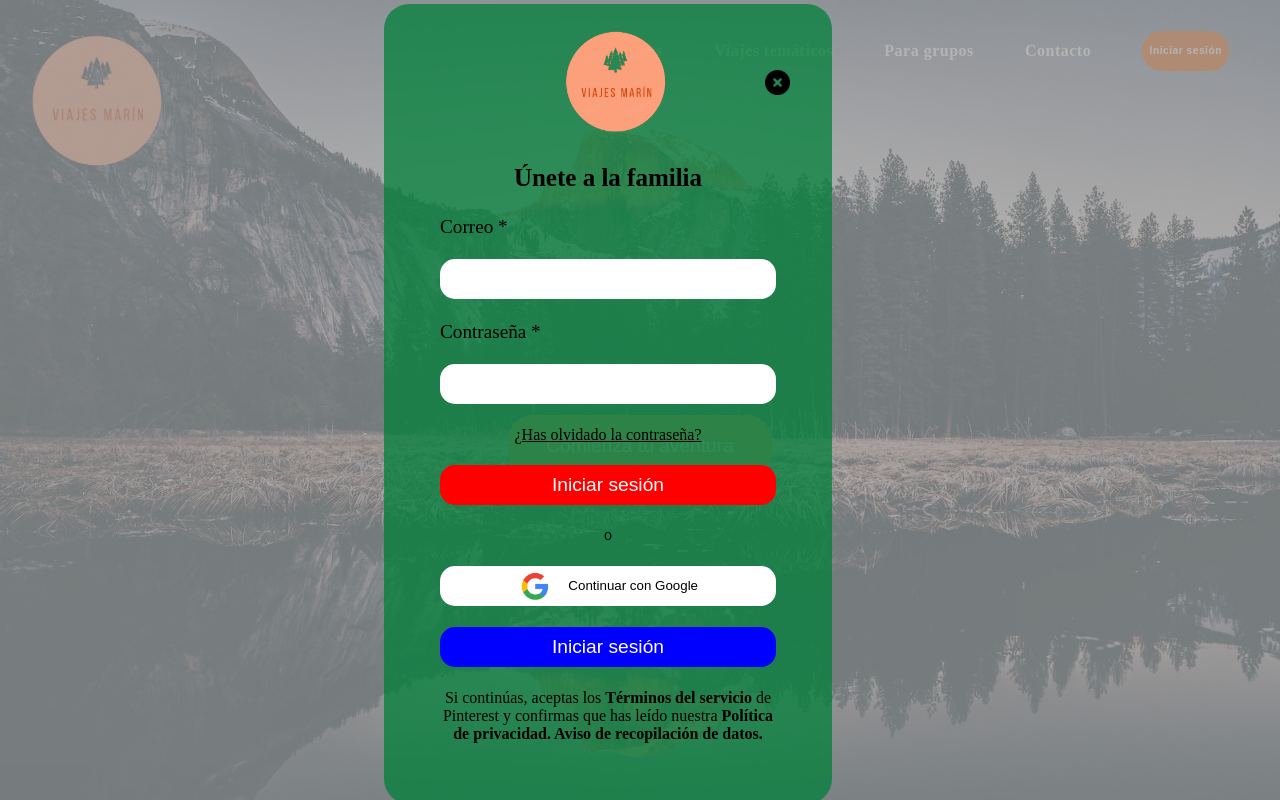
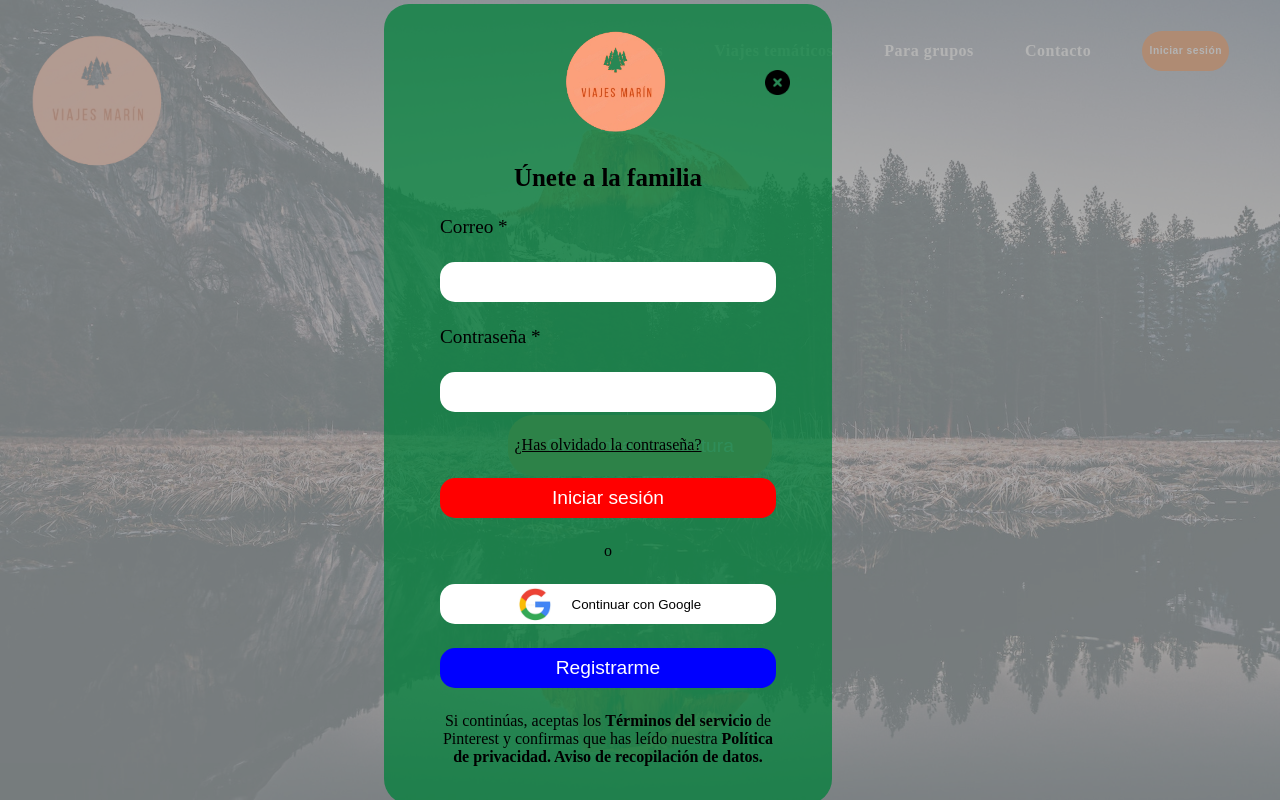
Before and after one commit to SpikeSoap/Viajes_Marin, a plain HTML site: page index.html in a window 1280 px wide. Both pictures are taken after a click on the button "Iniciar sesión". Drawn offline with Linux system fonts and the light colour scheme.

Commit message:
Gran parte de la modal terminada

```diff
--- a/index.html
+++ b/index.html
@@ -47,8 +47,8 @@
             </div>
         </main>
 
-       <a href=""></a>
-    <script src="scripts/index.js"></script>
+    <script type="module" src="scripts/index.js"></script>
+    <script  src="scripts/modal.js"></script>
 </body>
 
 </html>
--- a/sass/_modal.scss
+++ b/sass/_modal.scss
@@ -107,7 +107,7 @@
     }
 
     &__logo-google {
-        width: 10%;
+        height: 100%;
     }
 
     &__registrar {
--- a/scripts/index.js
+++ b/scripts/index.js
@@ -1,8 +1,9 @@
+import {crearModal} from "./modal.js";
+
 /* Constantes */
-
 const btnIniciar = document.querySelector(".contenido-index__boton");
 const btnMenu = document.querySelector(".boton-menu");
-const contIndex = document.querySelector(".container-index");
+
 
 btnIniciar.addEventListener('click', () => {
     location.href = "../pages/planificacion.html";
@@ -10,154 +11,40 @@ btnIniciar.addEventListener('click', () => {
 
 btnMenu.addEventListener('click', () => {
     crearModal();
+
+   //funcionalidades
+    btnClose();
+    botonLogin();
+    botonGoogle();
+
 });
 
 
-function crearModal() {
-    const modalCont = document.createElement("div");
-    modalCont.className = "container__modal";
-    modalCont.classList.add('show');
-    contIndex.append(modalCont);
 
-    const modal = document.createElement("div");
-    modal.className = "modal";
-    modalCont.appendChild(modal);
+function btnClose() {
+    let btnClose = document.querySelector(".modal-encabezado__close");
+    let modalCont = document.querySelector(".container__modal");
 
-    modalEncabezado(modal)
+    if (btnClose) {
+        btnClose.addEventListener('click', () => {
+            modalCont.classList.remove('show');
+            modalCont.remove();
+        });
+    }
 }
 
 
-function modalEncabezado(modal) {
-    const modalEnca = document.createElement("div");
-    modalEnca.className = "modal-encabezado";
-    modal.appendChild(modalEnca);
+function botonLogin(){
 
-    const encaFigure = document.createElement("figure");
-    encaFigure.className = "modal-encabezado__figure";
-    modalEnca.appendChild(encaFigure);
-
-    const modalLogo = document.createElement("img");
-    modalLogo.className = "modal-encabezado__logo";
-    modalLogo.src = "../images/logo.png";
-    encaFigure.appendChild(modalLogo);
-
-    const encaButton = document.createElement("button");
-    encaButton.className = "modal-encabezado__button";
-    modalEnca.appendChild(encaButton);
-
-    const buttonClose = document.createElement("img");
-    buttonClose.className = "modal-encabezado__close";
-    buttonClose.src = "../images/close icon.png";
-    encaButton.appendChild(buttonClose);
-
-    modalForm(modal);
+    //TODO: hacer el apartado de registrarse
 }
 
-function modalForm(modal) {
-
-    const modalForm = document.createElement("form");
-    modalForm.className = "form-modal";
-    modal.appendChild(modalForm);
-
-    const formTitle = document.createElement("h2");
-    formTitle.className = "form-modal__title";
-    formTitle.textContent = "Únete a la familia";
-    modalForm.appendChild(formTitle);
-
-    const formContainer = document.createElement("section");
-    formContainer.className = "form-modal__container";
-    modalForm.appendChild(formContainer);
-
-    const labelCorreo = document.createElement("label");
-    labelCorreo.className = "form-modal__item";
-    labelCorreo.textContent = "Correo *";
-    formContainer.appendChild(labelCorreo);
-
-    const inputCorreo = document.createElement("input");
-    inputCorreo.className = "form-modal__item form-modal__input";
-    inputCorreo.type = "email";
-    inputCorreo.required = true;
-    formContainer.appendChild(inputCorreo);
-
-    const labelContra = document.createElement("label");
-    labelContra.className = "form-modal__item";
-    labelContra.textContent = "Contraseña *";
-    formContainer.appendChild(labelContra);
-
-    const inputContra = document.createElement("input");
-    inputContra.className = "form-modal__item form-modal__input";
-    inputContra.type = "email";
-    inputContra.required = true;
-    formContainer.appendChild(inputContra);
-
-    const olvidoContra = document.createElement("p");
-    olvidoContra.className = "form-modal__olvido";
-    olvidoContra.textContent = "¿Has olvidado la contraseña?"
-    formContainer.appendChild(olvidoContra);
-
-    const iniSes = document.createElement("button");
-    iniSes.className = "form-modal__input form-modal__inicioS";
-    iniSes.textContent = "Iniciar sesión";
-    formContainer.appendChild(iniSes);
-
-    const opcionAlt = document.createElement("p");
-    opcionAlt.className = "form-modal__o";
-    opcionAlt.textContent = "o";
-    formContainer.appendChild(opcionAlt);
-
-    const contGoogle = document.createElement("button");
-    contGoogle.className = "form-modal__input form-modal__google";
-    contGoogle.innerHTML = '<img class="form-modal__logo-google" src="../images/googleLogo.jpg">Continuar con Google';
-    formContainer.appendChild(contGoogle);
-
-    const registrar = document.createElement("button");
-    registrar.className = "form-modal__input form-modal__registrar";
-    registrar.textContent = "Iniciar sesión"
-    formContainer.appendChild(registrar);
-
-    const letraPeq = document.createElement("p");
-    letraPeq.className = "form-modal__letra-peq";
-    letraPeq.innerHTML = 'Si continúas, aceptas los <a class="form-modal__politicas" href = "https://policy.pinterest.com/es/terms-of-service"> Términos del servicio </a > de Pinterest y confirmas que has leído nuestra <a class="form-modal__politicas" href="https://policy.pinterest.com/es/privacy-policy"> Política de privacidad. </a> <a class="form-modal__politicas" href="https://policy.pinterest.com/es/notice-at-collection"> Aviso de recopilación de datos.</a>';
-    formContainer.appendChild(letraPeq);
-
+function botonGoogle() {
+    let btnGoogle = document.querySelector(".form-modal__google");
+    if (btnGoogle) {
+        btnGoogle.addEventListener('click', () => {
+            console.log("werftghjb");
+            location.href = "https://accounts.google.com/v3/signin/identifier?continue=https%3A%2F%2Faccounts.google.com%2Fgsi%2Fselect%3Fclient_id%3D694505692171-31closf3bcmlt59aeulg2j81ej68j6hk.apps.googleusercontent.com%26auto_select%3Dtrue%26ux_mode%3Dpopup%26ui_mode%3Dcard%26context%3Duse%26as%3Dfhl7Z85OZcQlkg3jSRZYiQ%26channel_id%3D25e5b337e5fb197bbd402b2e248b60f74f359a80efc3383b8cdb59ae71749d02%26origin%3Dhttps%3A%2F%2Fwww.pinterest.es&faa=1&ifkv=AVQVeyyY2x5ZTLb5dPoqjbaDEkBsdY9S3A9FGbzLmTGSAvPnANbORmimTO0vUDpjYa-1pAJpF8sgOQ&flowName=GlifWebSignIn&flowEntry=ServiceLogin&dsh=S-1962621882%3A1697814215438098&theme=glif";
+        });
+    }
 }
-
-let btnClose = document.querySelector(".modal-encabezado__close");
-let modalCont = document.querySelector(".container__modal");
-
-if (btnClose) {
-    // btnClose.addEventListener('click', () => {
-    //     // modalCont.classList.remove('show');
-    //     // modalCont.remove();
-    //     console.log("efvhbpweikfvb");
-    // });
-
-    btnClose.onClick = remove;
-
-    function remove(){
-        console.log(";edfvjn");
-    }
-
-    // btnClose.onClick = remove;
-
-    // function remove() {
-    //     this.remove();
-    // }
-
-
-    // btnClose.onclick = bgColor;
-
-    // function bgColor(){
-    //     modalCont.style.background = "blue";
-    // }
-
-
-}
-
-
-
-
-
-
-
-// https://accounts.google.com/v3/signin/identifier?continue=https%3A%2F%2Faccounts.google.com%2Fgsi%2Fselect%3Fclient_id%3D694505692171-31closf3bcmlt59aeulg2j81ej68j6hk.apps.googleusercontent.com%26auto_select%3Dtrue%26ux_mode%3Dpopup%26ui_mode%3Dcard%26context%3Duse%26as%3Dfhl7Z85OZcQlkg3jSRZYiQ%26channel_id%3D25e5b337e5fb197bbd402b2e248b60f74f359a80efc3383b8cdb59ae71749d02%26origin%3Dhttps%3A%2F%2Fwww.pinterest.es&faa=1&ifkv=AVQVeyyY2x5ZTLb5dPoqjbaDEkBsdY9S3A9FGbzLmTGSAvPnANbORmimTO0vUDpjYa-1pAJpF8sgOQ&flowName=GlifWebSignIn&flowEntry=ServiceLogin&dsh=S-1962621882%3A1697814215438098&theme=glif
--- /dev/null
+++ b/scripts/modal.js
@@ -0,0 +1,111 @@
+export function crearModal() {
+    const contIndex = document.querySelector(".container-index");
+
+    const modalCont = document.createElement("div");
+    modalCont.className = "container__modal";
+    modalCont.classList.add('show');
+    contIndex.append(modalCont);
+
+    const modal = document.createElement("div");
+    modal.className = "modal";
+    modalCont.appendChild(modal);
+
+    modalEncabezado(modal)
+}
+
+
+function modalEncabezado(modal) {
+    const modalEnca = document.createElement("div");
+    modalEnca.className = "modal-encabezado";
+    modal.appendChild(modalEnca);
+
+    const encaFigure = document.createElement("figure");
+    encaFigure.className = "modal-encabezado__figure";
+    modalEnca.appendChild(encaFigure);
+
+    const modalLogo = document.createElement("img");
+    modalLogo.className = "modal-encabezado__logo";
+    modalLogo.src = "../images/logo.png";
+    encaFigure.appendChild(modalLogo);
+
+    const encaButton = document.createElement("button");
+    encaButton.className = "modal-encabezado__button";
+    modalEnca.appendChild(encaButton);
+
+    const buttonClose = document.createElement("img");
+    buttonClose.className = "modal-encabezado__close";
+    buttonClose.src = "../images/close icon.png";
+    encaButton.appendChild(buttonClose);
+
+    modalForm(modal);
+}
+
+function modalForm(modal) {
+
+    const modalForm = document.createElement("form");
+    modalForm.className = "form-modal";
+    modal.appendChild(modalForm);
+
+    const formTitle = document.createElement("h2");
+    formTitle.className = "form-modal__title";
+    formTitle.textContent = "Únete a la familia";
+    modalForm.appendChild(formTitle);
+
+    const formContainer = document.createElement("section");
+    formContainer.className = "form-modal__container";
+    modalForm.appendChild(formContainer);
+
+    const labelCorreo = document.createElement("label");
+    labelCorreo.className = "form-modal__item";
+    labelCorreo.textContent = "Correo *";
+    formContainer.appendChild(labelCorreo);
+
+    const inputCorreo = document.createElement("input");
+    inputCorreo.className = "form-modal__item form-modal__input";
+    inputCorreo.type = "email";
+    inputCorreo.required = true;
+    formContainer.appendChild(inputCorreo);
+
+    const labelContra = document.createElement("label");
+    labelContra.className = "form-modal__item";
+    labelContra.textContent = "Contraseña *";
+    formContainer.appendChild(labelContra);
+
+    const inputContra = document.createElement("input");
+    inputContra.className = "form-modal__item form-modal__input";
+    inputContra.type = "password";
+    inputContra.required = true;
+    formContainer.appendChild(inputContra);
+
+    const olvidoContra = document.createElement("p");
+    olvidoContra.className = "form-modal__olvido";
+    olvidoContra.textContent = "¿Has olvidado la contraseña?"
+    formContainer.appendChild(olvidoContra);
+
+    const iniSes = document.createElement("button");
+    iniSes.className = "form-modal__input form-modal__inicioS";
+    iniSes.textContent = "Iniciar sesión";
+    formContainer.appendChild(iniSes);
+
+    const opcionAlt = document.createElement("p");
+    opcionAlt.className = "form-modal__o";
+    opcionAlt.textContent = "o";
+    formContainer.appendChild(opcionAlt);
+
+    const contGoogle = document.createElement("button");
+    contGoogle.className = "form-modal__input form-modal__google";
+    contGoogle.type = "button";
+    contGoogle.innerHTML = '<img class="form-modal__logo-google" src="../images/googleLogo.jpg">Continuar con Google';
+    formContainer.appendChild(contGoogle);
+
+    const registrar = document.createElement("button");
+    registrar.className = "form-modal__input form-modal__registrar";
+    registrar.textContent = "Registrarme"
+    formContainer.appendChild(registrar);
+
+    const letraPeq = document.createElement("p");
+    letraPeq.className = "form-modal__letra-peq";
+    letraPeq.innerHTML = 'Si continúas, aceptas los <a class="form-modal__politicas" href = "https://policy.pinterest.com/es/terms-of-service"> Términos del servicio </a > de Pinterest y confirmas que has leído nuestra <a class="form-modal__politicas" href="https://policy.pinterest.com/es/privacy-policy"> Política de privacidad. </a> <a class="form-modal__politicas" href="https://policy.pinterest.com/es/notice-at-collection"> Aviso de recopilación de datos.</a>';
+    formContainer.appendChild(letraPeq);
+
+}
```
Also changed, not shown: borrar.html (deleted, +0 -54 lines), scripts/borrar.js (deleted, +0 -76 lines), css/styles.css.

_WHAT THE TASK ASKS_
Copy out every line of the data in which the word "function" is found.

_RESULT OF THE EXERCISE_
-function crearModal() {
+function btnClose() {
-function modalEncabezado(modal) {
+function botonLogin(){
-function modalForm(modal) {
+function botonGoogle() {
-    function remove(){
-    // function remove() {
-    // function bgColor(){
+export function crearModal() {
+function modalEncabezado(modal) {
+function modalForm(modal) {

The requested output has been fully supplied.